Does market size matter?:a dynamic model of oligopolistic market structure, featuring costs of creating and maintaining a market position

Bloch, Harry and Eaton, Curtis and Rothschild, Robert (2013) Does market size matter?:a dynamic model of oligopolistic market structure, featuring costs of creating and maintaining a market position. Working Paper. Lancaster University, Department of Economics, Lancaster.

[img]
Preview
PDF
MarketSizeMatter.pdf - Submitted Version

Download (574kB)

Abstract

In their efforts to create a position in a market, and to maintain that position, firms make positioning investments of various sorts, in R&D, plant, advertising, and location, or more generally, in product development and maintenance. The heart of this paper is the hypothesis that the success of these positioning investments is not assured. In an environment where the success of positioning investments is stochastic, the positioning game played by firms that compete to serve a market is necessarily dynamic. We model the positioning and operating decisions of firms in an environment of this sort. When the market is large enough to support at least one active firm, the expected number of firms serving the market at a point in time is a nearly continuous function of market size, in sharp contrast to the familiar integer valued step function seen in classic models of market structure. As a result, equilibrium expected total surplus and expected consumer surplus are higher than standard non-stochastic models would suggest, especially in circumstances where the expected number of firms is small. This suggests that classic models of market structure are not always a sound guide for policy.

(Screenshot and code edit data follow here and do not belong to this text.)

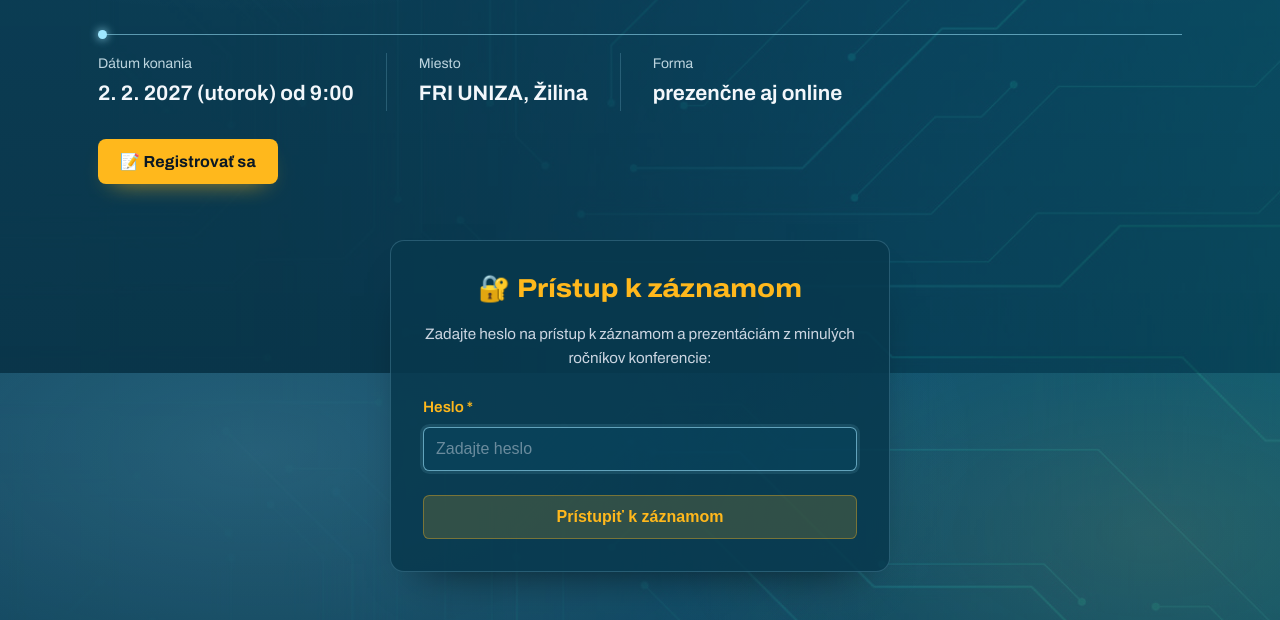
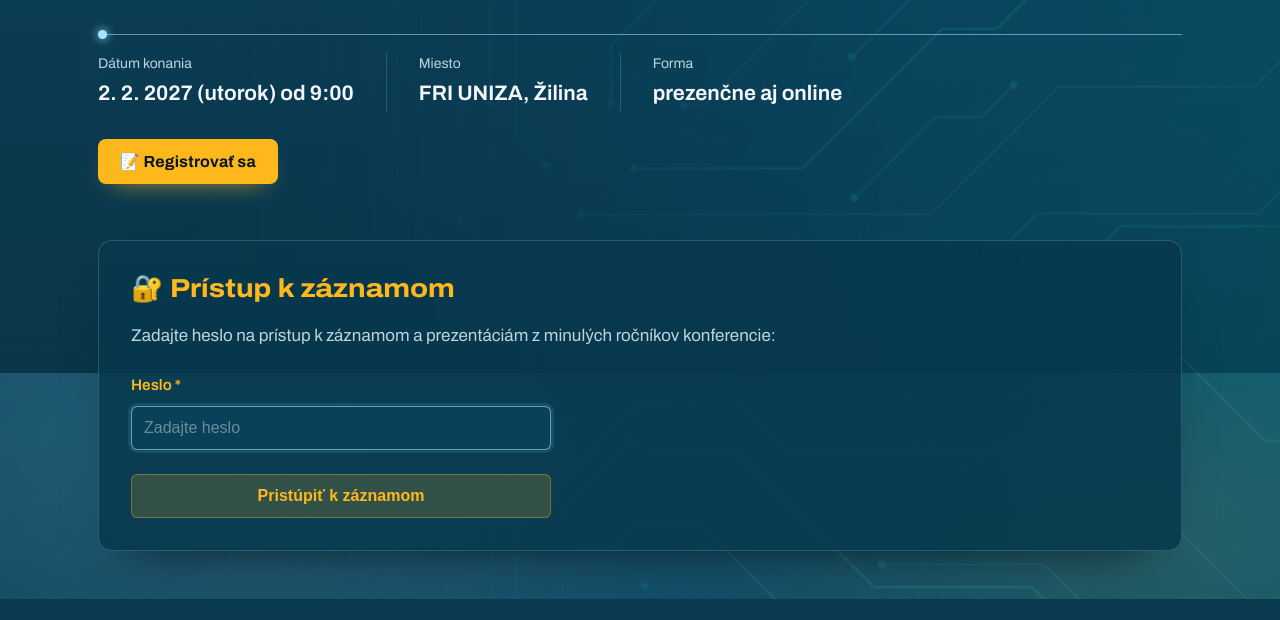
Before and after one commit to hrkut/aifri, a Laravel app: page /zaznamy in a window 1280 px wide. Shown: the part 427-1047 px from the top of the page. After the commit the page ends 1026 px from the top, so only its background shows below. Run offline with Laravel 12, Linux system fonts and the light colour scheme; data comes from the database, SQL or seed files in the repository.

Commit message:
Widen the recordings access card and fix button typo
- "Prístup k záznamom" card spans the full width like the cards on the other
  sub-pages, heading and text left-aligned; the form itself stays max 420px
- button text "Prístupiť" corrected to "Pristúpiť k záznamom"

Co-Authored-By: Claude Opus 5.5 <noreply@anthropic.com>

```diff
--- a/resources/views/recordings/login.blade.php
+++ b/resources/views/recordings/login.blade.php
@@ -75,13 +75,13 @@
              sub="Videozáznamy a prezentácie príspevkov" />
 
 <div class="stack">
-    <div class="card" style="max-width: 500px; width: 100%; margin: 0 auto;">
-        <h2 style="text-align: center;">🔐 Prístup k záznamom</h2>
-        <p style="color: #cbd5e1; text-align: center; margin-bottom: 1.5rem; font-size: 0.95rem;">
+    <div class="card">
+        <h2>🔐 Prístup k záznamom</h2>
+        <p style="margin-bottom: 1.5rem;">
             Zadajte heslo na prístup k záznamom a prezentáciám z minulých ročníkov konferencie:
         </p>
 
-        <form method="POST" action="{{ route('recordings.authenticate') }}" novalidate>
+        <form method="POST" action="{{ route('recordings.authenticate') }}" novalidate style="max-width: 420px;">
             @csrf
 
             <div class="login-form-group">
@@ -101,7 +101,7 @@
                 @enderror
             </div>
 
-            <button type="submit" class="btn-submit">Prístupiť k záznamom</button>
+            <button type="submit" class="btn-submit">Pristúpiť k záznamom</button>
         </form>
 
     </div>
```
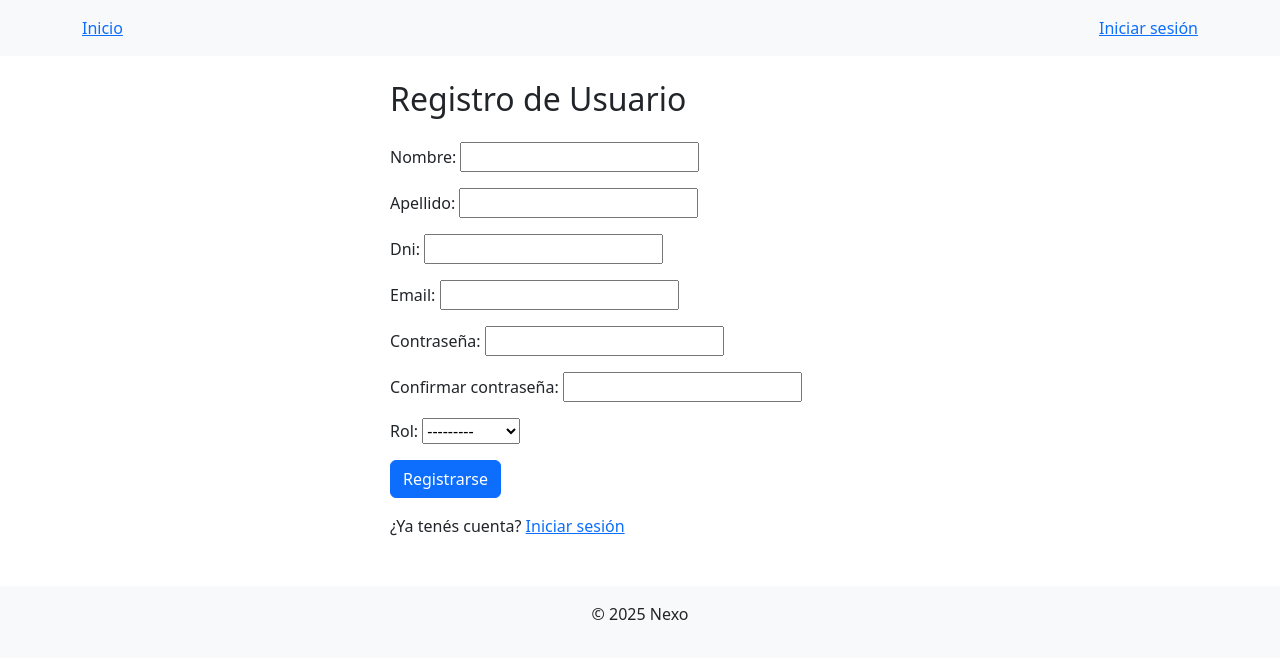
After one commit to MRmateoricci/NEXO, a Django app: page /usuarios/registro/ in a window 1280 px wide. The commit adds this page. Shown: the top 659 px of the page. Run offline with Django 5.2, Linux system fonts and the light colour scheme.

Commit message:
inciar,cerrar,registrar

```diff
--- a/templates/base.html
+++ b/templates/base.html
@@ -3,26 +3,38 @@
 <head>
     <meta charset="UTF-8">
     <title>{% block title %}Mi sitio inmobiliario{% endblock %}</title>
-
+    <link href="https://cdn.jsdelivr.net/npm/bootstrap@5.3.0/dist/css/bootstrap.min.css" rel="stylesheet" />
 </head>
 <body>
-    <header>
-        <nav>
-            <a href="/">Inicio</a> |
-            {% if user.is_authenticated %}
-                <a href="{% url 'logout' %}">Cerrar sesión</a>
-            {% else %}
-                <a href="{% url 'login' %}">Iniciar sesión</a>
-            {% endif %}
+    <header class="p-3 bg-light">
+        <nav class="container d-flex justify-content-between">
+            <a href="/">Inicio</a>
+            <div>
+                {% if user.is_authenticated %}
+                    <a href="{% url 'logout' %}">Cerrar sesión</a>
+                {% else %}
+                    <a href="{% url 'login' %}">Iniciar sesión</a>
+                {% endif %}
+            </div>
         </nav>
     </header>
 
-    <main>
+    {% if messages %}
+        <div class="container mt-3">
+            {% for message in messages %}
+                <div class="alert alert-{{ message.tags }}">
+                    {{ message }}
+                </div>
+            {% endfor %}
+        </div>
+    {% endif %}
+
+    <main class="container mt-4">
         {% block content %}
         {% endblock %}
     </main>
 
-    <footer>
+    <footer class="text-center py-3 mt-5 bg-light">
         <p>© 2025 Nexo</p>
     </footer>
 </body>
--- /dev/null
+++ b/usuarios/forms.py
@@ -0,0 +1,38 @@
+from django import forms
+from .models import Usuario
+from django.contrib.auth import authenticate
+
+class RegistroForm(forms.ModelForm):
+    contraseña = forms.CharField(label='Contraseña', widget=forms.PasswordInput)
+    confirmar_contraseña = forms.CharField(label='Confirmar contraseña', widget=forms.PasswordInput)
+
+    class Meta:
+        model = Usuario
+        fields = ['nombre', 'apellido', 'dni', 'email', 'contraseña', 'confirmar_contraseña', 'rol']
+
+    def clean(self):
+        cleaned_data = super().clean()
+        password = cleaned_data.get("contraseña")
+        confirm = cleaned_data.get("confirmar_contraseña")
+
+        if password != confirm:
+            raise forms.ValidationError("Las contraseñas no coinciden.")
+        return cleaned_data
+
+class LoginForm(forms.Form):
+    email = forms.EmailField(label='Email')
+    contraseña = forms.CharField(label='Contraseña', widget=forms.PasswordInput)
+
+    def clean(self):
+        cleaned_data = super().clean()
+        email = cleaned_data.get('email')
+        contraseña = cleaned_data.get('contraseña')
+
+        if email and contraseña:
+            self.user = authenticate(username=email, password=contraseña)
+            if self.user is None:
+                raise forms.ValidationError("Email o contraseña incorrectos.")
+        return cleaned_data
+
+    def get_user(self):
+        return self.user
--- a/usuarios/models.py
+++ b/usuarios/models.py
@@ -1,11 +1,38 @@
+from django.contrib.auth.models import AbstractBaseUser, BaseUserManager, PermissionsMixin
 from django.db import models
 
-class Usuario(models.Model):
+class UsuarioManager(BaseUserManager):
+    def create_user(self, email, nombre, apellido, dni, contraseña=None, rol='inquilino'):
+        if not email:
+            raise ValueError("El usuario debe tener un email")
+        email = self.normalize_email(email)
+        user = self.model(email=email, nombre=nombre, apellido=apellido, dni=dni, rol=rol)
+        user.set_password(contraseña)
+        user.save(using=self._db)
+        return user
+
+    def create_superuser(self, email, nombre, apellido, dni, contraseña):
+        user = self.create_user(email, nombre, apellido, dni, contraseña, rol='admin')
+        user.is_staff = True
+        user.is_superuser = True
+        user.save(using=self._db)
+        return user
+
+class Usuario(AbstractBaseUser, PermissionsMixin):
     nombre = models.CharField(max_length=100)
     apellido = models.CharField(max_length=100)
     dni = models.CharField(max_length=20, unique=True)
     email = models.EmailField(unique=True)
-    contraseña = models.CharField(max_length=100)
-    rol = models.CharField(max_length=50, choices=[('admin', 'Admin'), ('inquilino', 'Inquilino'), ('Empleado', 'Empleado')])
+    rol = models.CharField(max_length=50, choices=[('admin', 'Admin'), ('inquilino', 'Inquilino'), ('empleado', 'Empleado')])
     estado = models.BooleanField(default=True)
-# Create your models here.
+
+    is_active = models.BooleanField(default=True)
+    is_staff = models.BooleanField(default=False)
+
+    objects = UsuarioManager()
+
+    USERNAME_FIELD = 'email'
+    REQUIRED_FIELDS = ['nombre', 'apellido', 'dni']
+
+    def __str__(self):
+        return f"{self.nombre} {self.apellido} ({self.email})"
--- /dev/null
+++ b/usuarios/templates/usuarios/registro.html
@@ -0,0 +1,17 @@
+{% extends 'base.html' %}
+
+{% block title %}Registro{% endblock %}
+
+{% block content %}
+<div style="max-width: 500px; margin: auto;">
+    <h2 class="mb-4">Registro de Usuario</h2>
+    <form method="post">
+        {% csrf_token %}
+        {{ form.as_p }}
+        <button type="submit" class="btn btn-primary">Registrarse</button>
+    </form>
+    <p class="mt-3">
+        ¿Ya tenés cuenta? <a href="{% url 'login' %}">Iniciar sesión</a>
+    </p>
+</div>
+{% endblock %}
--- a/usuarios/urls.py
+++ b/usuarios/urls.py
@@ -1,8 +1,10 @@
 from django.urls import path
-from .views import CustomLoginView
-from django.contrib.auth.views import LogoutView
+from . import views
+
 
 urlpatterns = [
-    path('login/', CustomLoginView.as_view(), name='login'),
-    path('logout/', LogoutView.as_view(), name='logout'),
+    path('registro/', views.registro, name='registro'),
+    path('login/', views.login_view, name='login'),
+    path('logout/', views.logout_view, name='logout'),
+    path('', views.home, name='home'),
 ]
--- a/usuarios/views.py
+++ b/usuarios/views.py
@@ -1,6 +1,37 @@
-from django.shortcuts import render
-from django.contrib.auth.views import LoginView
+from django.shortcuts import render, redirect
+from django.contrib.auth import login, logout
+from django.contrib import messages
+from .forms import RegistroForm, LoginForm
 
-class CustomLoginView(LoginView):
-    template_name = 'usuarios/login.html'
-# Create your views here.
+def registro(request):
+    if request.method == 'POST':
+        form = RegistroForm(request.POST)
+        if form.is_valid():
+            user = form.save(commit=False)
+            user.set_password(form.cleaned_data['contraseña'])
+            user.save()
+            login(request, user)
+            return redirect('home')
+    else:
+        form = RegistroForm()
+    return render(request, 'usuarios/registro.html', {'form': form})
+
+def login_view(request):
+    if request.method == 'POST':
+        form = LoginForm(request.POST)
+        if form.is_valid():
+            user = form.get_user()
+            login(request, user)
+            return redirect('home')
+        else:
+            messages.error(request, "Email o contraseña incorrectos")
+    else:
+        form = LoginForm()
+    return render(request, 'usuarios/login.html', {'form': form})
+
+def logout_view(request):
+    logout(request)
+    return redirect('login')
+
+def home(request):
+    return render(request, 'usuarios/home.html')
```
Also changed, not shown: usuarios/templates/usuarios/home.html (added, +11 -0 lines), usuarios/templates/usuarios/login.html (+32 -20 lines), web_nexo/settings.py (+11 -0 lines), db.sqlite3, usuarios/migrations/0004_remove_usuario_contraseña_usuario_groups_and_more.py (added).
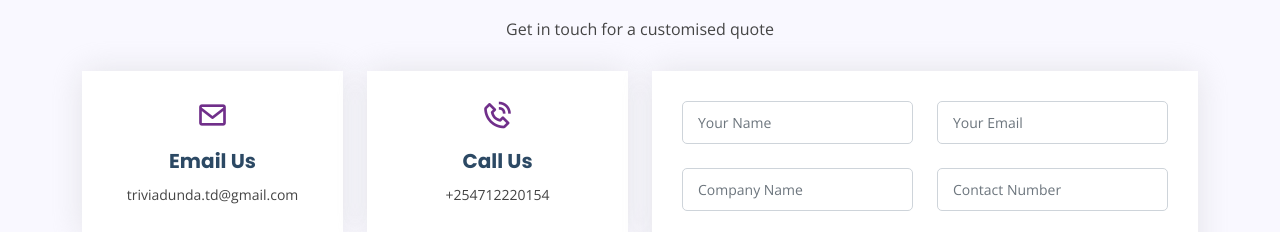
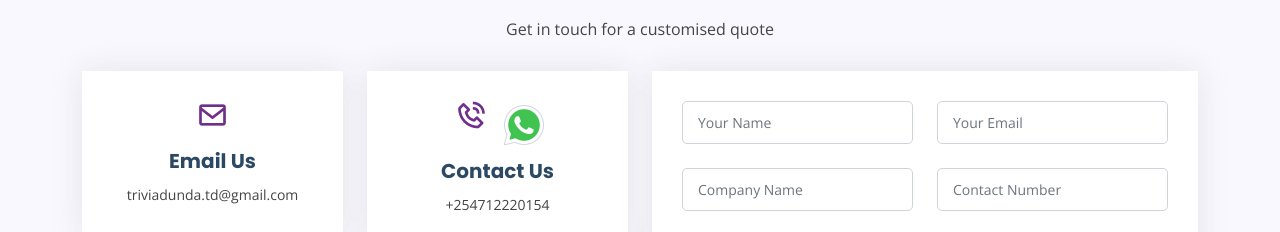
Before and after one commit to Cyci25/Trivia-Dunda, a plain HTML site: page index.html in a window 1280 px wide. Shown: the part 5902-6134 px from the top of the page. Drawn offline with nearby package versions, Linux system fonts and the light colour scheme.

Commit message:
New updateswhatapp

```diff
--- a/index.html
+++ b/index.html
@@ -750,7 +750,7 @@
 
               <div class="col-lg-6 col-md-12">
                 <div class="info-box  mb-4">
-                  <i class="bx bx-envelope"></i>
+                  <a href="mailto:triviadunda.td@gmail.com"> <i class="bx bx-envelope"></i></a>
                   <h3>Email Us</h3>
                   <p>triviadunda.td@gmail.com</p>
                 </div>
@@ -758,8 +758,9 @@
 
               <div class="col-lg-6 col-md-12">
                 <div class="info-box  mb-4">
-                  <i class="bx bx-phone-call"></i>
-                  <h3>Call Us</h3>
+                  <a href="tel:+254712220154"><i class="bx bx-phone-call"></i></a>
+                  <a href="https://wa.me/254720022077?text=Hello"><img src="./assets/img/icons8-whatsapp-48.png" alt="" srcset=""></a>
+                  <h3>Contact Us</h3>
                   <p>+254712220154</p>
                 </div>
               </div>
```
Also changed, not shown: assets/img/icons8-whatsapp-48.png (added).
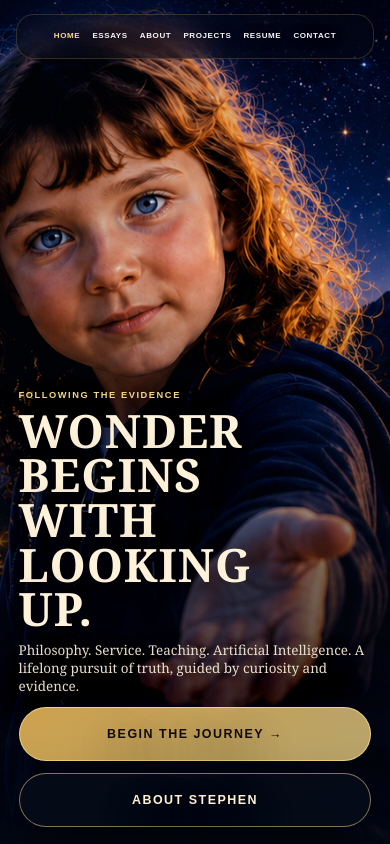
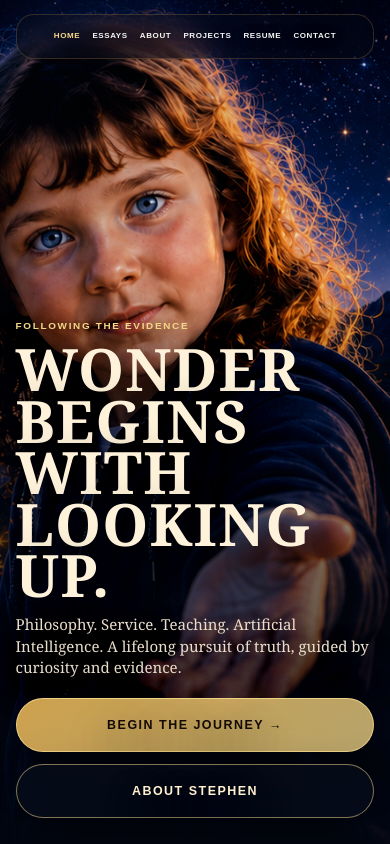
Before and after one commit to snaetzker-droid/Stephennaetzker-site, a Next.js app: page / in a window 390 px wide. Built offline with nearby package versions, Linux system fonts and the light colour scheme.

Commit message:
Update globals.css

```diff
--- a/app/globals.css
+++ b/app/globals.css
@@ -203,6 +203,8 @@
   .sn-hot-secondary{display:inline-flex!important}
   .sn-hot-nav{font-size:.52rem!important;gap:.48rem!important;border-radius:18px;line-height:1.1}
 }
+
+
 /* v1.2.25 MOBILE HERO FIT RELEASE
    Preserve the approved desktop cinematic hero, but use a true portrait mobile composition.
    Desktop: the canonical artwork remains the visual source; real links sit as transparent hit areas.
@@ -294,7 +296,7 @@
 
   .sn-canonical-text{position:relative!important;z-index:6!important;width:100%!important;max-width:34rem!important;height:auto!important;margin:0 auto!important;padding:0!important;overflow:visible!important;clip:auto!important;white-space:normal!important;border:0!important;color:var(--text)!important;text-align:left!important;text-shadow:0 16px 42px rgba(0,0,0,.85)!important;pointer-events:auto!important}
   .sn-home-kicker{position:static!important;width:auto!important;height:auto!important;margin:0 0 .75rem!important;padding:0!important;overflow:visible!important;clip:auto!important;white-space:normal!important;border:0!important;color:var(--gold2)!important;font:800 .68rem Arial,sans-serif!important;letter-spacing:.20em!important;text-transform:uppercase!important}
-  .sn-canonical-text h1{position:static!important;width:auto!important;height:auto!important;margin:0 0 .85rem!important;padding:0!important;overflow:visible!important;clip:auto!important;white-space:normal!important;border:0!important;color:#fff2da!important;max-width:9ch!important;font-size:clamp(2.8rem,15.5vw,5.35rem)!important;line-height:.88!important;letter-spacing:.02em!important;text-transform:uppercase!important}
+  .sn-canonical-text h1{position:static!important;width:auto!important;height:auto!important;margin:0 0 .85rem!important;padding:0!important;overflow:visible!important;clip:auto!important;white-space:normal!important;border:0!important;color:#fff2da!important;max-width:9ch!important;font-size:clamp(2.2rem,12.5vw,4.2rem)!important;line-height:.88!important;letter-spacing:.02em!important;text-transform:uppercase!important}
   .sn-home-subtitle{position:static!important;width:auto!important;height:auto!important;max-width:34rem!important;margin:0 0 1.25rem!important;padding:0!important;overflow:visible!important;clip:auto!important;white-space:normal!important;border:0!important;color:#eadfcd!important;font-size:clamp(.96rem,4vw,1.08rem)!important;line-height:1.48!important}
   .sn-canonical-actions{position:relative!important;left:auto!important;right:auto!important;top:auto!important;bottom:auto!important;z-index:7!important;display:flex!important;flex-direction:column!important;align-items:stretch!important;gap:.75rem!important;pointer-events:auto!important;width:100%!important}
   .sn-hot-button{display:inline-flex!important;align-items:center!important;justify-content:center!important;width:100%!important;min-width:0!important;max-width:none!important;height:auto!important;min-height:54px!important;padding:.96rem 1rem!important;border:1px solid rgba(245,217,138,.52)!important;border-radius:999px!important;background:rgba(8,14,28,.68)!important;color:#fff2da!important;font:800 .78rem Arial,sans-serif!important;letter-spacing:.12em!important;text-transform:uppercase!important;text-align:center!important;box-shadow:0 18px 50px rgba(0,0,0,.34)!important;backdrop-filter:blur(10px)!important;pointer-events:auto!important;cursor:pointer!important}
@@ -415,55 +417,3 @@
     background:rgba(245,217,138,.10)!important;
   }
 }
-
-/* v1.3.7 MOBILE HERO TEXT POLISH
-   Mobile-only refinement. Desktop remains locked.
-   Reduces text dominance so the Chloe artwork carries the first impression. */
-@media(max-width:900px){
-  .sn-canonical-hero{
-    padding:6.15rem 4.75vw 1.35rem!important;
-    align-items:flex-end!important;
-  }
-
-  .sn-canonical-text{
-    max-width:30rem!important;
-  }
-
-  .sn-home-kicker{
-    font-size:.58rem!important;
-    letter-spacing:.17em!important;
-    margin-bottom:.48rem!important;
-  }
-
-  .sn-canonical-text h1{
-    font-size:clamp(2.15rem,11.5vw,4.05rem)!important;
-    line-height:.96!important;
-    max-width:10ch!important;
-    margin-bottom:.62rem!important;
-  }
-
-  .sn-home-subtitle{
-    max-width:24rem!important;
-    font-size:.88rem!important;
-    line-height:1.36!important;
-    margin-bottom:.88rem!important;
-  }
-}
-
-@media(max-width:420px){
-  .sn-canonical-hero{
-    padding-top:6.45rem!important;
-    padding-bottom:1.05rem!important;
-  }
-
-  .sn-canonical-text h1{
-    font-size:clamp(2.05rem,11.8vw,3.45rem)!important;
-    line-height:.97!important;
-  }
-
-  .sn-home-subtitle{
-    font-size:.84rem!important;
-    line-height:1.34!important;
-    margin-bottom:.78rem!important;
-  }
-}
```
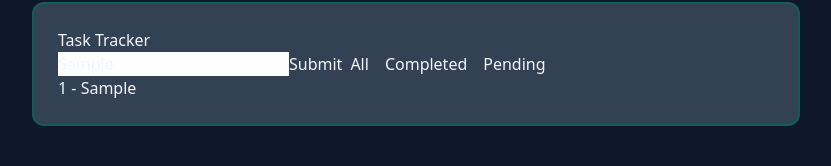
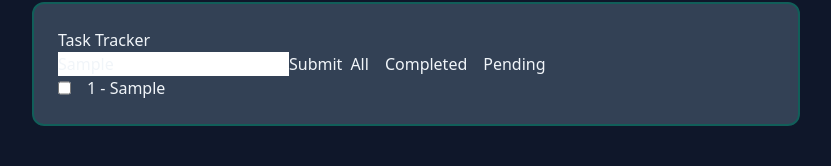
Before and after one commit to gaiabulbanix/react-dev-dashboard, a React (Vite) app: page / in a window 1280 px wide. Both pictures are taken after typing "Sample" into the empty fields and a click on the button "Submit". Shown: the part 130-296 px from the top of the page, without its empty margins (8-839 px from the left). Built offline with nearby package versions, Linux system fonts and the light colour scheme.

Commit message:
feat: added completion key-value pair during task creation, added checkbox for future completion toggle to each task item

```diff
--- a/src/features/task-tracker/TaskItem.jsx
+++ b/src/features/task-tracker/TaskItem.jsx
@@ -1,7 +1,17 @@
+import Button from "../../components/Button";
+
 export default function TaskItem({ className = '', taskItem, index }) {
     return (
         <li className={`${className}`}>
-            {index + 1} - {taskItem.task}
+            <div className="flex gap-4">
+                <input
+                    type="checkbox"
+                />
+                <div>
+                    {index + 1} - {taskItem.task}
+                </div>
+            </div>
+
         </li>
     );
 }
--- a/src/features/task-tracker/TaskTracker.jsx
+++ b/src/features/task-tracker/TaskTracker.jsx
@@ -12,7 +12,8 @@ export default function TaskTracker({ className = '', }) {
     // **handlers**
     const handleAddTask = (taskInput) => {
         setTaskList([...taskList, {
-            task: taskInput
+            task: taskInput,
+            complete: false
         }]);
     };
 
```
Also changed, not shown: 1 other file (tests, documents, lock files or other folders).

Item Type:
Monograph (Working Paper)
ID Code:
65604
Deposited By:
Deposited On:
08 Jul 2013 09:58
Refereed?:
No
Published?:
Published
Last Modified:
15 Jul 2020 01:43